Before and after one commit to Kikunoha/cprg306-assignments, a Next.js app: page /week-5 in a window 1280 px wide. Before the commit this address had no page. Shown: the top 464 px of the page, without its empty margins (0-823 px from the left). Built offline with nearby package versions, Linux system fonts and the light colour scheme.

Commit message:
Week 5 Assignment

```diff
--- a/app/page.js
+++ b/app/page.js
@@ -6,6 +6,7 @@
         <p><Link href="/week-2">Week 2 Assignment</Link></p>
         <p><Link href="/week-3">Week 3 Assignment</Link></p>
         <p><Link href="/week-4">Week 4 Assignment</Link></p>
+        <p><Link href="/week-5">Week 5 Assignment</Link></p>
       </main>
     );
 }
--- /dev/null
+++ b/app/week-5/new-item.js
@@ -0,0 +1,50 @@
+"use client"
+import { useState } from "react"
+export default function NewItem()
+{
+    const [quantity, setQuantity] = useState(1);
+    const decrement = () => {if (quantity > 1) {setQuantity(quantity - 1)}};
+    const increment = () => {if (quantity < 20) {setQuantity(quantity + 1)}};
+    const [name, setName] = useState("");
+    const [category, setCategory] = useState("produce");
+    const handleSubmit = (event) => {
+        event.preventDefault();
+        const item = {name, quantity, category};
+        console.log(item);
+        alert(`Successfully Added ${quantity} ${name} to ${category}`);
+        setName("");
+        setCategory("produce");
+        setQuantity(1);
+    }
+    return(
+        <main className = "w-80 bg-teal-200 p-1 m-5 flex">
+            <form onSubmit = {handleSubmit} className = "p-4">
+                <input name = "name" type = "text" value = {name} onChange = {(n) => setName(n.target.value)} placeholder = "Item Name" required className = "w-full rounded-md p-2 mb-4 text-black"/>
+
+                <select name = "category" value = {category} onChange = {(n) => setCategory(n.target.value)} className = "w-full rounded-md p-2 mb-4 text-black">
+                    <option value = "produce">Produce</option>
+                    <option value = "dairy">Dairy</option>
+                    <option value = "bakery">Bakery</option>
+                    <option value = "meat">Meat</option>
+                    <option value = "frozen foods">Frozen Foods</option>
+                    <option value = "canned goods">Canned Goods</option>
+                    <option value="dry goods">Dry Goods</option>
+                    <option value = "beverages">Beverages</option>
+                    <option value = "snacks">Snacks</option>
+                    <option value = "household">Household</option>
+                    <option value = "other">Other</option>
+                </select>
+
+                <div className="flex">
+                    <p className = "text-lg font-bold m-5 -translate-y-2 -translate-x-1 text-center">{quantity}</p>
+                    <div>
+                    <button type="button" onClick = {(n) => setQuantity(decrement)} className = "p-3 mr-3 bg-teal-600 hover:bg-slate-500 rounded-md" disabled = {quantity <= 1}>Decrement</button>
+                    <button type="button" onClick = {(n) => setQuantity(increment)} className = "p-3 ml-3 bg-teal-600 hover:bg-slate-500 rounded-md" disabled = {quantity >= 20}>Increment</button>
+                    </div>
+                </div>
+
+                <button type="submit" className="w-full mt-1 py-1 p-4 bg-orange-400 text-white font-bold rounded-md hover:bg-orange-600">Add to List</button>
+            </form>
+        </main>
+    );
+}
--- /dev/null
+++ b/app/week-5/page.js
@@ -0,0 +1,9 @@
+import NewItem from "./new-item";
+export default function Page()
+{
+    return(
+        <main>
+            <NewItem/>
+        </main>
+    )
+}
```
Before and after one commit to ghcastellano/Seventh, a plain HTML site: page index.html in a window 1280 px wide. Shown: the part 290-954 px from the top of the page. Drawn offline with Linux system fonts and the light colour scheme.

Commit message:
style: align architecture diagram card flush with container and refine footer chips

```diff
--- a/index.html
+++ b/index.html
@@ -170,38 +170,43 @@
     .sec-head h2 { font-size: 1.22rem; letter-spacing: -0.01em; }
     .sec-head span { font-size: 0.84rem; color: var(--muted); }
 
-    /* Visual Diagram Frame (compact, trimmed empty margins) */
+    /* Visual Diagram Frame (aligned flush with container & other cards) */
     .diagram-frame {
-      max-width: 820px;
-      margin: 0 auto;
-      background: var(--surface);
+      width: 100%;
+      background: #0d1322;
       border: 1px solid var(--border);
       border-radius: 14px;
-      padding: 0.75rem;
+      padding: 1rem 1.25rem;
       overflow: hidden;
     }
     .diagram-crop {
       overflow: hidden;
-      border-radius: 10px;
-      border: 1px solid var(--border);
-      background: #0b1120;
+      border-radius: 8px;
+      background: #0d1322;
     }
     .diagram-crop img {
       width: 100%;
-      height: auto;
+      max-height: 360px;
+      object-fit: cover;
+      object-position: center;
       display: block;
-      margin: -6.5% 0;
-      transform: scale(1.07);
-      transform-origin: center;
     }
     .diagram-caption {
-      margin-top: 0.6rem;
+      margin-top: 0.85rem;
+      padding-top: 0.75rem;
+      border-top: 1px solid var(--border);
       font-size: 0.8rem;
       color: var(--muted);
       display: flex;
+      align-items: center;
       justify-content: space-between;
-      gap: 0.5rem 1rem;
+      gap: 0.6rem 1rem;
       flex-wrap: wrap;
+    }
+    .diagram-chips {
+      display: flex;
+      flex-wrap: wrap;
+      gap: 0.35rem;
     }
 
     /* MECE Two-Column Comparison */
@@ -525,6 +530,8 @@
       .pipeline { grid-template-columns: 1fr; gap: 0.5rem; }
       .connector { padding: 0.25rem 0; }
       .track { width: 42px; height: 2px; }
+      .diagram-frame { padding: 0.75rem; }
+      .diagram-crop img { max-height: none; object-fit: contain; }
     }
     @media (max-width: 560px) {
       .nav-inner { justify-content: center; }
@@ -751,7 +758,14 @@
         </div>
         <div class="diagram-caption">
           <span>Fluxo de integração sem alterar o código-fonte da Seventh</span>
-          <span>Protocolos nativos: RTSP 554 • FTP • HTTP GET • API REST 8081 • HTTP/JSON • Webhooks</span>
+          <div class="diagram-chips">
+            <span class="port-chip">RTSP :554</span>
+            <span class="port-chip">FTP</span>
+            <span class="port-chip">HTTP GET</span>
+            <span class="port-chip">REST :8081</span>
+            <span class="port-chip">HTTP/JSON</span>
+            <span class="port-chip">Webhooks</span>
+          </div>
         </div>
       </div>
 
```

____________

» **WHAT THE TASK ASKS**
The entries are to be duplicated exactly, with nothing changed.

» **YOUR SOLUTION**
Before and after one commit to Kikunoha/cprg306-assignments, a Next.js app: page /week-5 in a window 1280 px wide. Before the commit this address had no page. Shown: the top 464 px of the page, without its empty margins (0-823 px from the left). Built offline with nearby package versions, Linux system fonts and the light colour scheme.

Commit message:
Week 5 Assignment

```diff
--- a/app/page.js
+++ b/app/page.js
@@ -6,6 +6,7 @@
         <p><Link href="/week-2">Week 2 Assignment</Link></p>
         <p><Link href="/week-3">Week 3 Assignment</Link></p>
         <p><Link href="/week-4">Week 4 Assignment</Link></p>
+        <p><Link href="/week-5">Week 5 Assignment</Link></p>
       </main>
     );
 }
--- /dev/null
+++ b/app/week-5/new-item.js
@@ -0,0 +1,50 @@
+"use client"
+import { useState } from "react"
+export default function NewItem()
+{
+    const [quantity, setQuantity] = useState(1);
+    const decrement = () => {if (quantity > 1) {setQuantity(quantity - 1)}};
+    const increment = () => {if (quantity < 20) {setQuantity(quantity + 1)}};
+    const [name, setName] = useState("");
+    const [category, setCategory] = useState("produce");
+    const handleSubmit = (event) => {
+        event.preventDefault();
+        const item = {name, quantity, category};
+        console.log(item);
+        alert(`Successfully Added ${quantity} ${name} to ${category}`);
+        setName("");
+        setCategory("produce");
+        setQuantity(1);
+    }
+    return(
+        <main className = "w-80 bg-teal-200 p-1 m-5 flex">
+            <form onSubmit = {handleSubmit} className = "p-4">
+                <input name = "name" type = "text" value = {name} onChange = {(n) => setName(n.target.value)} placeholder = "Item Name" required className = "w-full rounded-md p-2 mb-4 text-black"/>
+
+                <select name = "category" value = {category} onChange = {(n) => setCategory(n.target.value)} className = "w-full rounded-md p-2 mb-4 text-black">
+                    <option value = "produce">Produce</option>
+                    <option value = "dairy">Dairy</option>
+                    <option value = "bakery">Bakery</option>
+                    <option value = "meat">Meat</option>
+                    <option value = "frozen foods">Frozen Foods</option>
+                    <option value = "canned goods">Canned Goods</option>
+                    <option value="dry goods">Dry Goods</option>
+                    <option value = "beverages">Beverages</option>
+                    <option value = "snacks">Snacks</option>
+                    <option value = "household">Household</option>
+                    <option value = "other">Other</option>
+                </select>
+
+                <div className="flex">
+                    <p className = "text-lg font-bold m-5 -translate-y-2 -translate-x-1 text-center">{quantity}</p>
+                    <div>
+                    <button type="button" onClick = {(n) => setQuantity(decrement)} className = "p-3 mr-3 bg-teal-600 hover:bg-slate-500 rounded-md" disabled = {quantity <= 1}>Decrement</button>
+                    <button type="button" onClick = {(n) => setQuantity(increment)} className = "p-3 ml-3 bg-teal-600 hover:bg-slate-500 rounded-md" disabled = {quantity >= 20}>Increment</button>
+                    </div>
+                </div>
+
+                <button type="submit" className="w-full mt-1 py-1 p-4 bg-orange-400 text-white font-bold rounded-md hover:bg-orange-600">Add to List</button>
+            </form>
+        </main>
+    );
+}
--- /dev/null
+++ b/app/week-5/page.js
@@ -0,0 +1,9 @@
+import NewItem from "./new-item";
+export default function Page()
+{
+    return(
+        <main>
+            <NewItem/>
+        </main>
+    )
+}
```
Before and after one commit to ghcastellano/Seventh, a plain HTML site: page index.html in a window 1280 px wide. Shown: the part 290-954 px from the top of the page. Drawn offline with Linux system fonts and the light colour scheme.

Commit message:
style: align architecture diagram card flush with container and refine footer chips

```diff
--- a/index.html
+++ b/index.html
@@ -170,38 +170,43 @@
     .sec-head h2 { font-size: 1.22rem; letter-spacing: -0.01em; }
     .sec-head span { font-size: 0.84rem; color: var(--muted); }
 
-    /* Visual Diagram Frame (compact, trimmed empty margins) */
+    /* Visual Diagram Frame (aligned flush with container & other cards) */
     .diagram-frame {
-      max-width: 820px;
-      margin: 0 auto;
-      background: var(--surface);
+      width: 100%;
+      background: #0d1322;
       border: 1px solid var(--border);
       border-radius: 14px;
-      padding: 0.75rem;
+      padding: 1rem 1.25rem;
       overflow: hidden;
     }
     .diagram-crop {
       overflow: hidden;
-      border-radius: 10px;
-      border: 1px solid var(--border);
-      background: #0b1120;
+      border-radius: 8px;
+      background: #0d1322;
     }
     .diagram-crop img {
       width: 100%;
-      height: auto;
+      max-height: 360px;
+      object-fit: cover;
+      object-position: center;
       display: block;
-      margin: -6.5% 0;
-      transform: scale(1.07);
-      transform-origin: center;
     }
     .diagram-caption {
-      margin-top: 0.6rem;
+      margin-top: 0.85rem;
+      padding-top: 0.75rem;
+      border-top: 1px solid var(--border);
       font-size: 0.8rem;
       color: var(--muted);
       display: flex;
+      align-items: center;
       justify-content: space-between;
-      gap: 0.5rem 1rem;
+      gap: 0.6rem 1rem;
       flex-wrap: wrap;
+    }
+    .diagram-chips {
+      display: flex;
+      flex-wrap: wrap;
+      gap: 0.35rem;
     }
 
     /* MECE Two-Column Comparison */
@@ -525,6 +530,8 @@
       .pipeline { grid-template-columns: 1fr; gap: 0.5rem; }
       .connector { padding: 0.25rem 0; }
       .track { width: 42px; height: 2px; }
+      .diagram-frame { padding: 0.75rem; }
+      .diagram-crop img { max-height: none; object-fit: contain; }
     }
     @media (max-width: 560px) {
       .nav-inner { justify-content: center; }
@@ -751,7 +758,14 @@
         </div>
         <div class="diagram-caption">
           <span>Fluxo de integração sem alterar o código-fonte da Seventh</span>
-          <span>Protocolos nativos: RTSP 554 • FTP • HTTP GET • API REST 8081 • HTTP/JSON • Webhooks</span>
+          <div class="diagram-chips">
+            <span class="port-chip">RTSP :554</span>
+            <span class="port-chip">FTP</span>
+            <span class="port-chip">HTTP GET</span>
+            <span class="port-chip">REST :8081</span>
+            <span class="port-chip">HTTP/JSON</span>
+            <span class="port-chip">Webhooks</span>
+          </div>
         </div>
       </div>
 
```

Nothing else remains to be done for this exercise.